One of the best ways to do this type of training is using reciprocal inhibition (RI), which means pairing up antagonizing my muscle groups. This is my favourite RI split:

  • Day 1: chest + back (rowing)
  • Day 2: quads + hams
  • Day 3: shoulders + back (lats)
  • Day 4: biceps + triceps

And then I will work low back and abs into the routing intermittently.

Try doing that split while using a rep scheme something like this:

20 reps, 15 reps, 6 reps, 8 reps, 10 reps, 6 reps, 8 reps, 15 reps.

Then each week decrease the rest time between supersets from about 60 sec to 15 seconds. When the rest becomes that low you can go back to 60 seconds but with heavier weights 😊

Related: Man’s Search for Muscle: Part 1, Part 2, Part 3

In the pursuit of an improved physique your resistance training is probably going to be the focal point of your day, so with that in mind let’s first look at the way to optimize the pre-training process.


What you eat has implications beyond what you are likely to consider when eating it.

One of those implications has to do with neurotransmitter, which are chemical “messengers” in your brain that regulate such things as mood, emotion, energy, appetite among others.

I don’t want to get too in depth on this subject, but here is a quick list of some of the major ones, how they affect us, and what foods promote them:

Neurotransmitter Effect Food that promotes
Dopamine Motivation, drive Protein (L-tyrosine rich), B-vitamins, broccoli, chia seeds
Acetylcholine Motor control, memory function, focus Choline rich foods (eggs, meat, dairy, nuts), broccoli, chia seeds
Serotonin Happiness, relaxation, sleep Carbohydrates, protein (they seem to work well together to produce it), eggs, broccoli, chia seeds
GABA (Gamma amino butyric acid) Calming Glutamate rich foods (dairy, eggs, rice), broccoli, chia seeds

So judging by this table (and based on the recommendations of olympic trainers, top psychologists and a multitude of researchers) to promote optimal cognitive and functional performance, eat protein and “healthy fat”-rich foods in the morning (supposedly saturated fats can impact dopamine which is why I stressed the word healthy), and save your carbohydrate meals for later in the day.

It might interest you to note that eggs and broccoli seem to help all of them, making them among my favorite foods in existence.

While I do not like the idea of Intermittent Fasting, I do like the idea of avoiding carbs in the early part of the day, especially if you train early in the day. Since carbohydrates can increase insulin and lower growth hormone, we definitely want to keep them absent pre-workout.

Pre-Workout supplements

If you choose to use a pre-workout supplement, consider what you are trying to achieve. For example as I mentioned, I like to optimize GH and avoid insulin, so since even BCAAs can increase insulin I avoid preworkouts that have it.

Carnitine shows up in a lot of pre-workout supps, but it has been shown to be more effective in the presence of insulin, so by this logic it would make more sense to have it post-workout when you might want to increase insulin.

The main things I look for in a pre-workout is something that helps with mental focus and energy, so ideally a clean caffeine source. Betaine is another one I like both pre and post workout to help cortisol control.

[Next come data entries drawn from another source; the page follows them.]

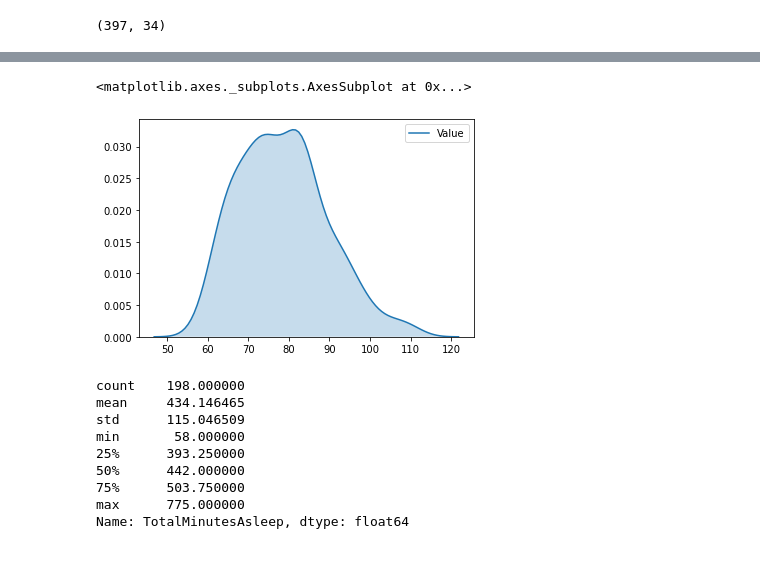
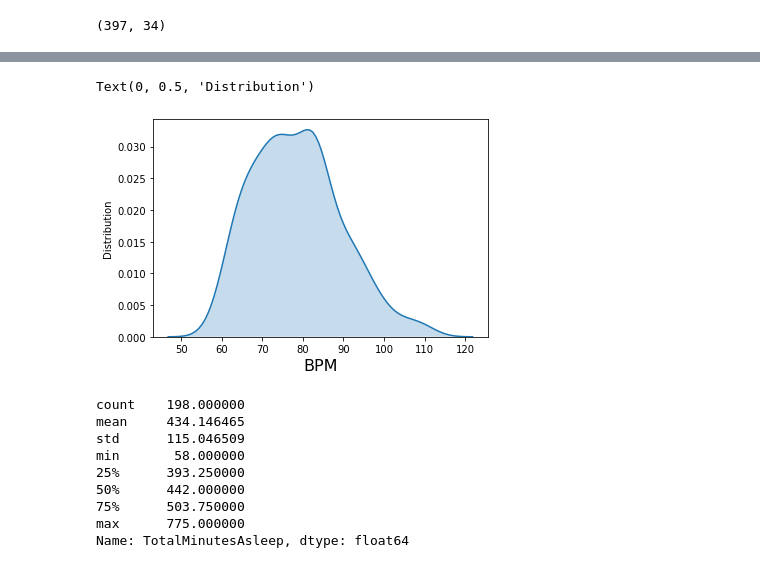
Before and after one commit to ameyabhamare/Customer-Personality-Analysis, a Jupyter notebook: heart_rate_analysis/visualizations.ipynb, the cells around one changed output, grey strips where cells are left out. Drawn from its saved outputs; the diff is of its cells as text; code cells hidden in the pictures.

```diff
--- a/heart_rate_analysis/visualizations.ipynb
+++ b/heart_rate_analysis/visualizations.ipynb
@@ -57 +34,5 @@ sns.lineplot(x = 'VeryActiveMinutes_x', y = 'Value', data = df)
+# %%
+df['date_time'] = pd.to_datetime(df['date_time'], format = '%Y/%m/%d')
+# %%
+df['day_of_week'] = df['date_time'].dt.day_name()
 # %%
@@ -89,8 +65,10 @@ g.despine(left=True, bottom=True)
 # %%
-sns.kdeplot(df['Value'],shade=True)
+sns.kdeplot(df['Value'], shade = True, legend = False)
+plt.xlabel('BPM', fontsize = 16)
+plt.ylabel('Distribution', fontsize = 10)
 # %% [output]
-<matplotlib.axes._subplots.AxesSubplot at 0x...>
+Text(0, 0.5, 'Distribution')
-[figure, old version]
+[figure, new version]
 # %%
 df['TotalMinutesAsleep'].describe()
 # %% [output]
```
Also changed, not shown: parts of 11 cells of this notebook.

What you listen to can affect your mood too, and what I’ve found is that either listening to something intellectual like an audiobook or alternatively some kind of aggressive but fun music pre-workout helps me focus my mind.

Warming up

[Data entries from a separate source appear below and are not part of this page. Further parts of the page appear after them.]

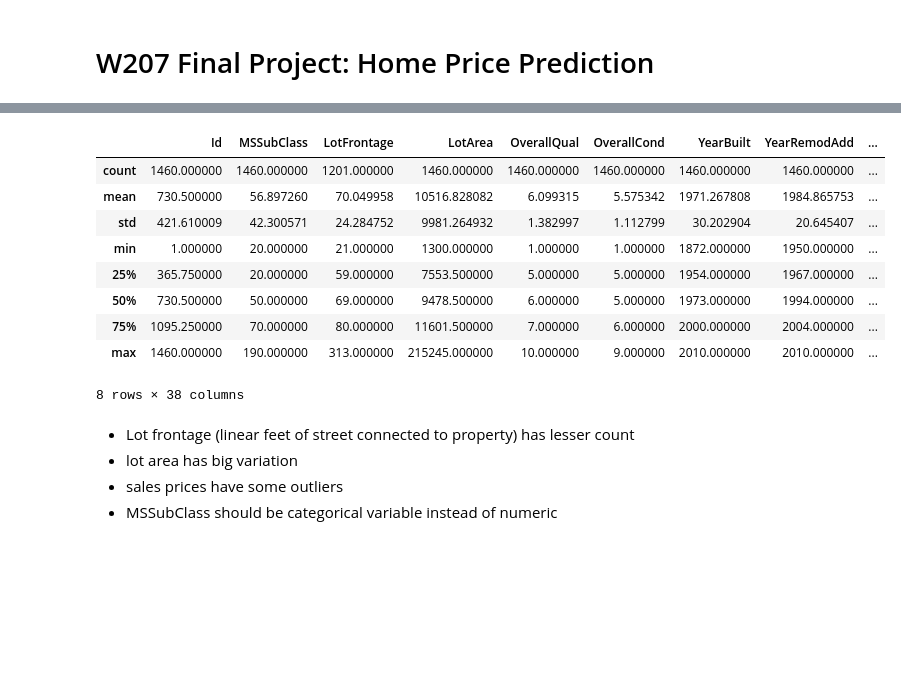
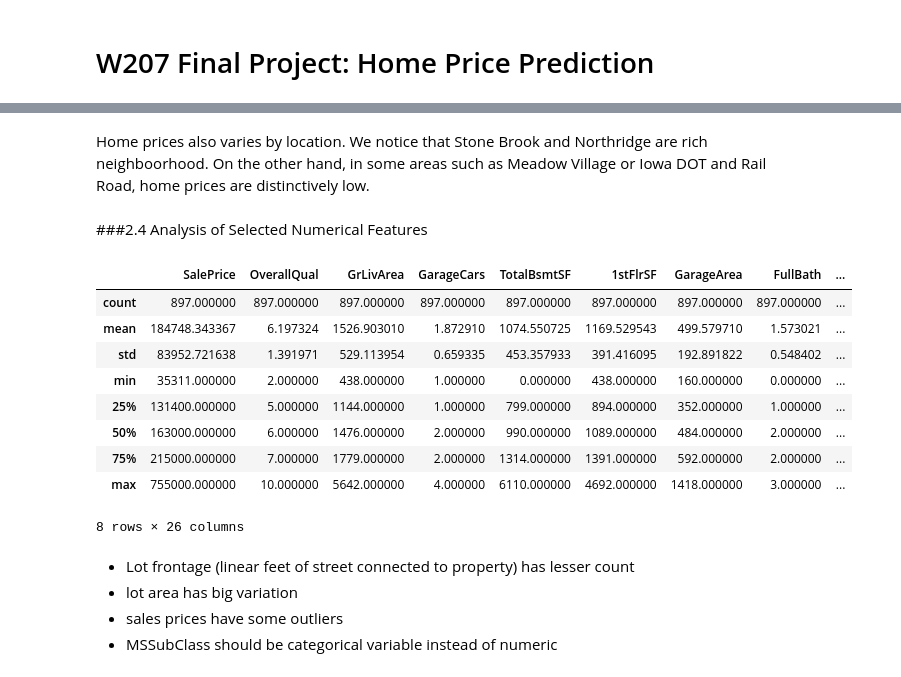
Before and after one commit to jjpeh/W207, a Jupyter notebook: W207_Home_Price_Prediction.ipynb, the cells around one changed output, grey strips where cells are left out. Saved outputs shown, nothing was run; the diff lists cells and outputs as text; code cells hidden in the pictures; blank space fills up the shorter version.

```diff
--- a/W207_Home_Price_Prediction.ipynb
+++ b/W207_Home_Price_Prediction.ipynb
@@ -86,0 +144,3 @@ Index(['Id', 'MSSubClass', 'MSZoning', 'LotFrontage', 'LotArea', 'Street',
+# %%
+# Drop features with much null values in the dataframe
+train_df.drop(null_features_to_drop, axis = 1, inplace = True)
@@ -86,0 +166,5 @@ Index(['Id', 'MSSubClass', 'MSZoning', 'LotFrontage', 'LotArea', 'Street',
+# %%
+#Encode categorical variables using dummies
+train_df_dummy = pd.get_dummies(train_df, drop_first=True)
+#check number of features
+len(train_df_dummy.columns)
@@ -86,0 +175,12 @@ Index(['Id', 'MSSubClass', 'MSZoning', 'LotFrontage', 'LotArea', 'Street',
+# %%
+# Top 25 Heatmap
+k = 26 #number of variables for heatmap
+#drop null values for correlation calculation
+train_df_nonull = train_df_dummy.dropna()
+corrmat = train_df_nonull.corr()
+hi_cols = corrmat.nlargest(k, 'SalePrice')['SalePrice'].index
+cm = np.corrcoef(train_df_nonull[hi_cols].values.T)
+sns.set(font_scale=1.25)
+fig, ax = plt.subplots(figsize=(12,12))
+hm = sns.heatmap(cm, cbar=True, annot=True, square=True, fmt='.2f', annot_kws={'size': 10}, yticklabels=hi_cols.values, xticklabels=hi_cols.values, ax = ax)
+plt.show()
@@ -86,0 +189,5 @@ Index(['Id', 'MSSubClass', 'MSZoning', 'LotFrontage', 'LotArea', 'Street',
+# %%
+# assign top 25 features that correlates to Sales Price in new dataframe
+#top25_df = train_df[hi_cols[1:]]   # slice out SalePrice as it's outcome variable
+top25_df = train_df_nonull[hi_cols]
+top25_df.head()
@@ -87,17 +299,21 @@ Index(['Id', 'MSSubClass', 'MSZoning', 'LotFrontage', 'LotArea', 'Street',
+# %% [markdown]
+Home prices also varies by location. We notice that Stone Brook and Northridge are rich neighboorhood. On the other hand, in some areas such as Meadow Village or Iowa DOT and Rail Road, home prices are distinctively low.
+# %% [markdown]
+###2.4 Analysis of Selected Numerical Features
 # %%
-# summary of features with numeric values
-train_df.describe()
+# summary of top features with numeric values
+top25_df.describe()
 # %% [output]
-|  | Id | MSSubClass | LotFrontage | LotArea | OverallQual | OverallCond | YearBuilt | YearRemodAdd | ... |
-| count | 1460.000000 | 1460.000000 | 1201.000000 | 1460.000000 | 1460.000000 | 1460.000000 | 1460.000000 | 1460.000000 | ... |
-| mean | 730.500000 | 56.897260 | 70.049958 | 10516.828082 | 6.099315 | 5.575342 | 1971.267808 | 1984.865753 | ... |
-| std | 421.610009 | 42.300571 | 24.284752 | 9981.264932 | 1.382997 | 1.112799 | 30.202904 | 20.645407 | ... |
-| min | 1.000000 | 20.000000 | 21.000000 | 1300.000000 | 1.000000 | 1.000000 | 1872.000000 | 1950.000000 | ... |
-| 25% | 365.750000 | 20.000000 | 59.000000 | 7553.500000 | 5.000000 | 5.000000 | 1954.000000 | 1967.000000 | ... |
-| 50% | 730.500000 | 50.000000 | 69.000000 | 9478.500000 | 6.000000 | 5.000000 | 1973.000000 | 1994.000000 | ... |
-| 75% | 1095.250000 | 70.000000 | 80.000000 | 11601.500000 | 7.000000 | 6.000000 | 2000.000000 | 2004.000000 | ... |
-| max | 1460.000000 | 190.000000 | 313.000000 | 215245.000000 | 10.000000 | 9.000000 | 2010.000000 | 2010.000000 | ... |
+|  | SalePrice | OverallQual | GrLivArea | GarageCars | TotalBsmtSF | 1stFlrSF | GarageArea | FullBath | ... |
+| count | 897.000000 | 897.000000 | 897.000000 | 897.000000 | 897.000000 | 897.000000 | 897.000000 | 897.000000 | ... |
+| mean | 184748.343367 | 6.197324 | 1526.903010 | 1.872910 | 1074.550725 | 1169.529543 | 499.579710 | 1.573021 | ... |
+| std | 83952.721638 | 1.391971 | 529.113954 | 0.659335 | 453.357933 | 391.416095 | 192.891822 | 0.548402 | ... |
+| min | 35311.000000 | 2.000000 | 438.000000 | 1.000000 | 0.000000 | 438.000000 | 160.000000 | 0.000000 | ... |
+| 25% | 131400.000000 | 5.000000 | 1144.000000 | 1.000000 | 799.000000 | 894.000000 | 352.000000 | 1.000000 | ... |
+| 50% | 163000.000000 | 6.000000 | 1476.000000 | 2.000000 | 990.000000 | 1089.000000 | 484.000000 | 2.000000 | ... |
+| 75% | 215000.000000 | 7.000000 | 1779.000000 | 2.000000 | 1314.000000 | 1391.000000 | 592.000000 | 2.000000 | ... |
+| max | 755000.000000 | 10.000000 | 5642.000000 | 4.000000 | 6110.000000 | 4692.000000 | 1418.000000 | 3.000000 | ... |
-8 rows × 38 columns
+8 rows × 26 columns
 # %% [markdown]
 - Lot frontage (linear feet of street connected to property) has lesser count
 - lot area has big variation
```
Also changed, not shown: parts of 91 cells of this notebook.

Warming up should be taken seriously because it sets the stage for your training. Too much cardio activity and you’ll deplete energy to the point where your workout is less effective. Not enough and you risk injury.

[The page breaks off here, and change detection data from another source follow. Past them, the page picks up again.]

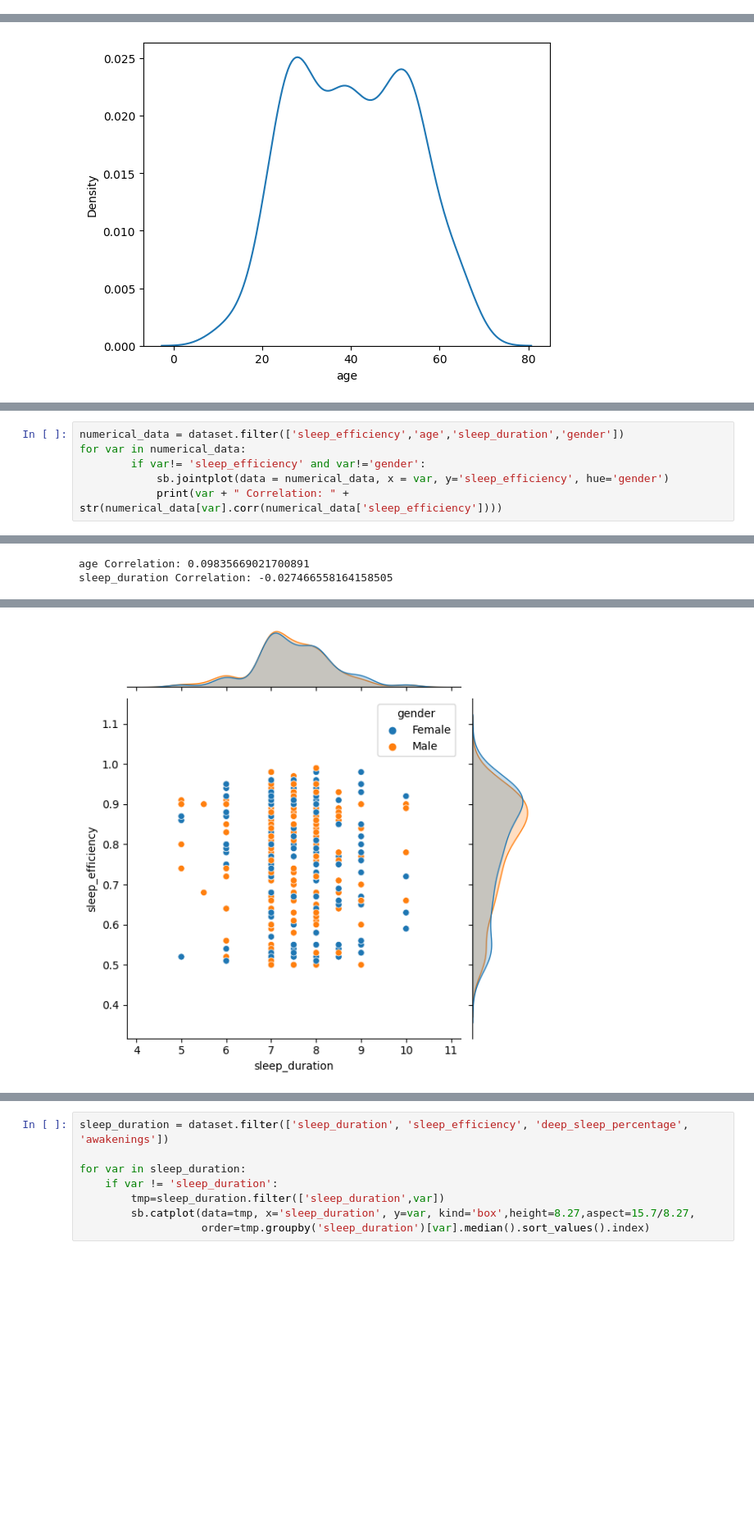
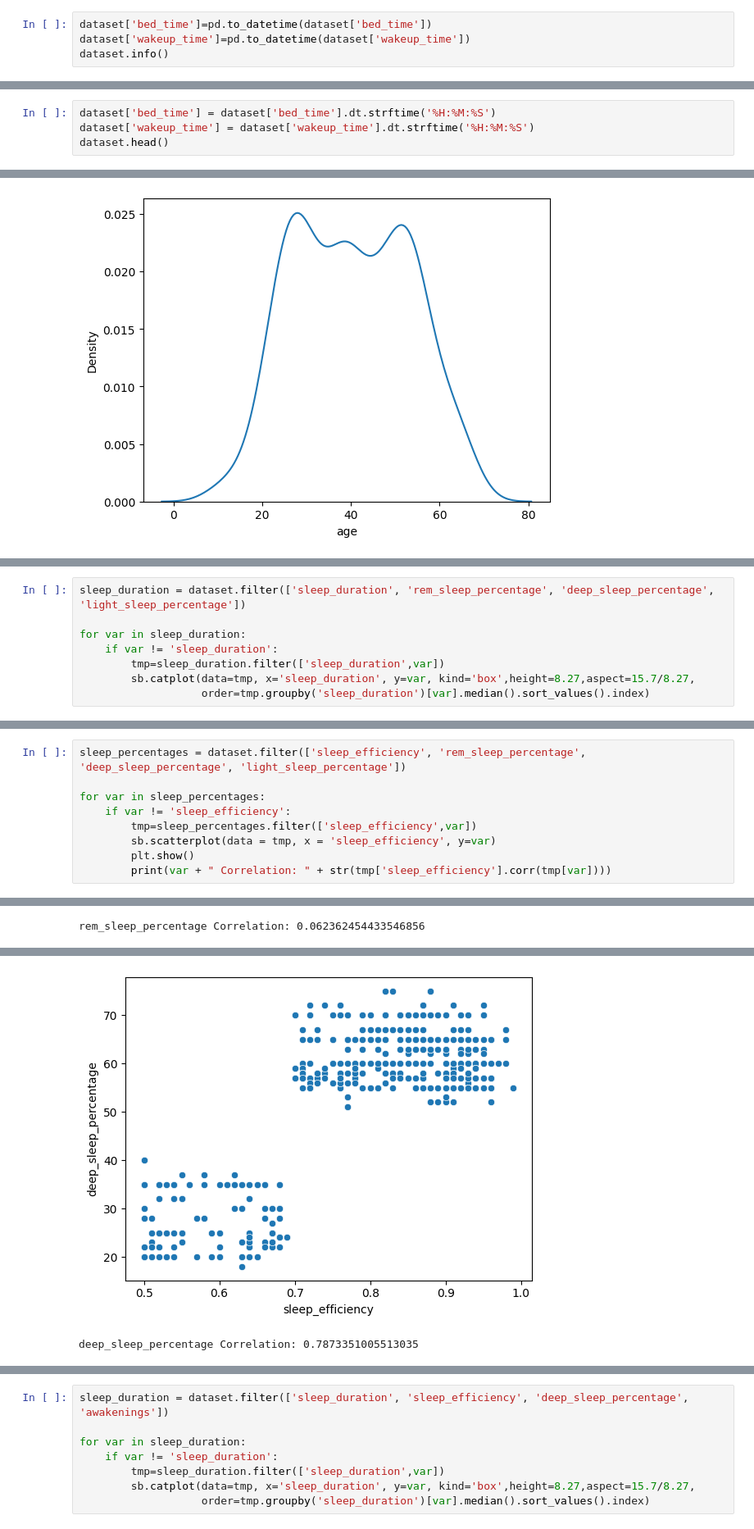
Before and after one commit to JeremyCEY/DSAI-Project, a Jupyter notebook: project.ipynb, the cells around one changed output, grey strips where cells are left out. Shown at 82% size. Cells and saved outputs as stored; diff of their text form; blank space fills up the shorter version.

```diff
--- a/project.ipynb
+++ b/project.ipynb
@@ -107,0 +82,4 @@ memory usage: 53.1+ KB
+# %%
+dataset['bed_time']=pd.to_datetime(dataset['bed_time'])
+dataset['wakeup_time']=pd.to_datetime(dataset['wakeup_time'])
+dataset.info()
@@ -107,0 +106,4 @@ memory usage: 53.1+ KB
+# %%
+dataset['bed_time'] = dataset['bed_time'].dt.strftime('%H:%M:%S')
+dataset['wakeup_time'] = dataset['wakeup_time'].dt.strftime('%H:%M:%S')
+dataset.head()
@@ -140,0 +171,8 @@ plt.show()
+# %%
+sleep_duration = dataset.filter(['sleep_duration', 'rem_sleep_percentage', 'deep_sleep_percentage', 'light_sleep_percentage'])
+
+for var in sleep_duration:
+    if var != 'sleep_duration':
+        tmp=sleep_duration.filter(['sleep_duration',var])
+        sb.catplot(data=tmp, x='sleep_duration', y=var, kind='box',height=8.27,aspect=15.7/8.27,
+                   order=tmp.groupby('sleep_duration')[var].median().sort_values().index)
@@ -141,7 +187,10 @@ plt.show()
 # %%
-numerical_data = dataset.filter(['sleep_efficiency','age','sleep_duration','gender'])
-for var in numerical_data:
-        if var!= 'sleep_efficiency' and var!='gender':
-            sb.jointplot(data = numerical_data, x = var, y='sleep_efficiency', hue='gender')
-            print(var + " Correlation: " + str(numerical_data[var].corr(numerical_data['sleep_efficiency'])))
+sleep_percentages = dataset.filter(['sleep_efficiency', 'rem_sleep_percentage', 'deep_sleep_percentage', 'light_sleep_percentage'])
+
+for var in sleep_percentages:
+    if var != 'sleep_efficiency':
+        tmp=sleep_percentages.filter(['sleep_efficiency',var])
+        sb.scatterplot(data = tmp, x = 'sleep_efficiency', y=var)
+        plt.show()
+        print(var + " Correlation: " + str(tmp['sleep_efficiency'].corr(tmp[var])))
 # %% [output]
@@ -148,2 +198 @@ for var in numerical_data:
-age Correlation: 0.09835669021700891
-sleep_duration Correlation: -0.027466558164158505
+rem_sleep_percentage Correlation: 0.062362454433546856
@@ -151 +199,2 @@ sleep_duration Correlation: -0.027466558164158505
-[figure, old version]
+[figure, new version]
+deep_sleep_percentage Correlation: 0.7873351005513035
```
Also changed, not shown: parts of 44 cells of this notebook.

There are two main things I feel are important when warming up:

  1. lubricating the joints
  2. mentally rehearsing the movement form

doing this is quite easy. It just means doing a few light-weight sets of your first compound movement before jumping into it.

Next time I will discuss Intra-workout ideas.



Man’s Search for Muscle – part 1: meaning

Man’s Search for Muscle Part 2 – Why fitness programs don’t endure